People always ask where I get the ideas for my books; I think all authors hear this question. And, at least for me, there is only one answer: You can't think up an idea. Instead, an idea flies into your brain—unbidden, careening, and wild, like a bird out of the ether. And though there is a measure of chance, luck, and grace involved, for the most part ideas don't rise from actual ether; instead, they spring from the metaphoric opposite—from the rich soil that has been prepared, with and without our knowledge, by the whole of our lives: what we do, what we know, what we see, what we dream, what we fear, what we love.
Even when I might not like what appears on my canvas as I paint, I am suffused with wonder.
What is it that shows up?
Are today's marks and colors informed by the day my dad taught me how to use a Brownie camera in our front yard in Cranford when I was 8 or 9? By the peanut butter sandwich I ate for dinner when banished to solitude on the day in fifth grade when I refused to take my piano lesson? By the conversation I had yesterday with the plumber installing a shower drain in our upstairs bathroom?
|new patch in the big picture|
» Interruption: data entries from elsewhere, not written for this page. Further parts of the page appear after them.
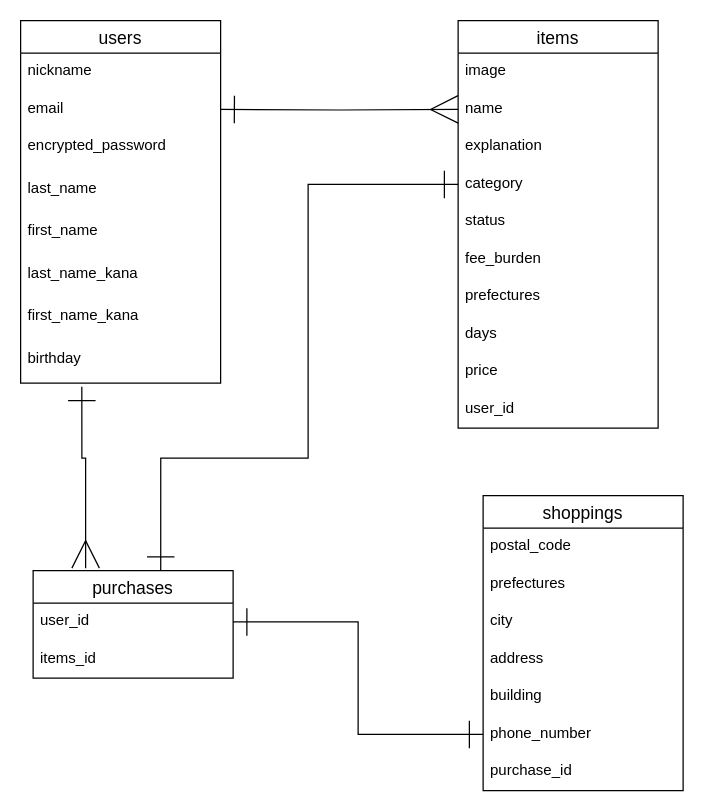
The draw.io diagram er.dio in Kinocas/furima-36567, before the edit. Source tidied: cells renumbered, new cells numbered last; positions are measured from the earlier drawing's top-left corner, leaving out a move shared by most shapes. Both pictures are drawn from the tidied source at 125%, with x=0, y=0 at pixel (20, 20).
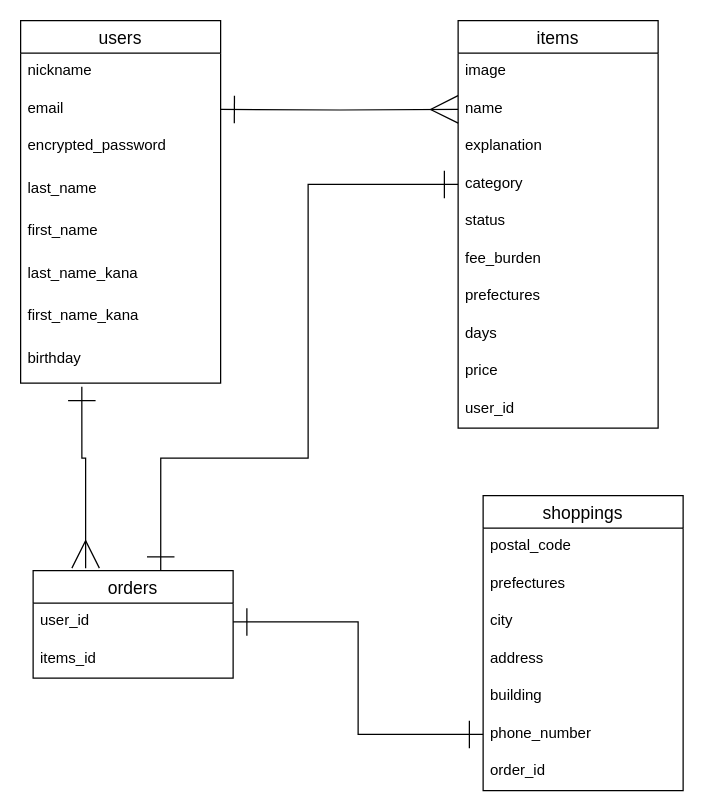
Above is the later version.

Unchanged cells that the change refers to:
```xml
<mxCell id="22" value="shoppings" style="swimlane;fontStyle=0;horizontal=1;startSize=26;align=center;fontSize=14;" parent="1" vertex="1">
  <mxGeometry x="370" y="380" width="160" height="236" as="geometry" />
</mxCell>
```

Change to the diagram source:
```diff
@@
-    <mxCell id="29" value="purchase_id" style="text;strokeColor=none;fillColor=none;spacingLeft=4;spacingRight=4;overflow=hidden;fontSize=12;" parent="22" vertex="1">
+    <mxCell id="29" value="order_id" style="text;strokeColor=none;fillColor=none;spacingLeft=4;spacingRight=4;overflow=hidden;fontSize=12;" parent="22" vertex="1">
       <mxGeometry y="206" width="160" height="30" as="geometry" />
     </mxCell>
-    <mxCell id="30" value="purchases" style="swimlane;fontStyle=0;horizontal=1;startSize=26;align=center;fontSize=14;" parent="1" vertex="1">
+    <mxCell id="30" value="orders" style="swimlane;fontStyle=0;horizontal=1;startSize=26;align=center;fontSize=14;" parent="1" vertex="1">
       <mxGeometry x="10" y="440" width="160" height="86" as="geometry" />
     </mxCell>
```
work in progress
working title: Core Values
This patch last seen looking like this: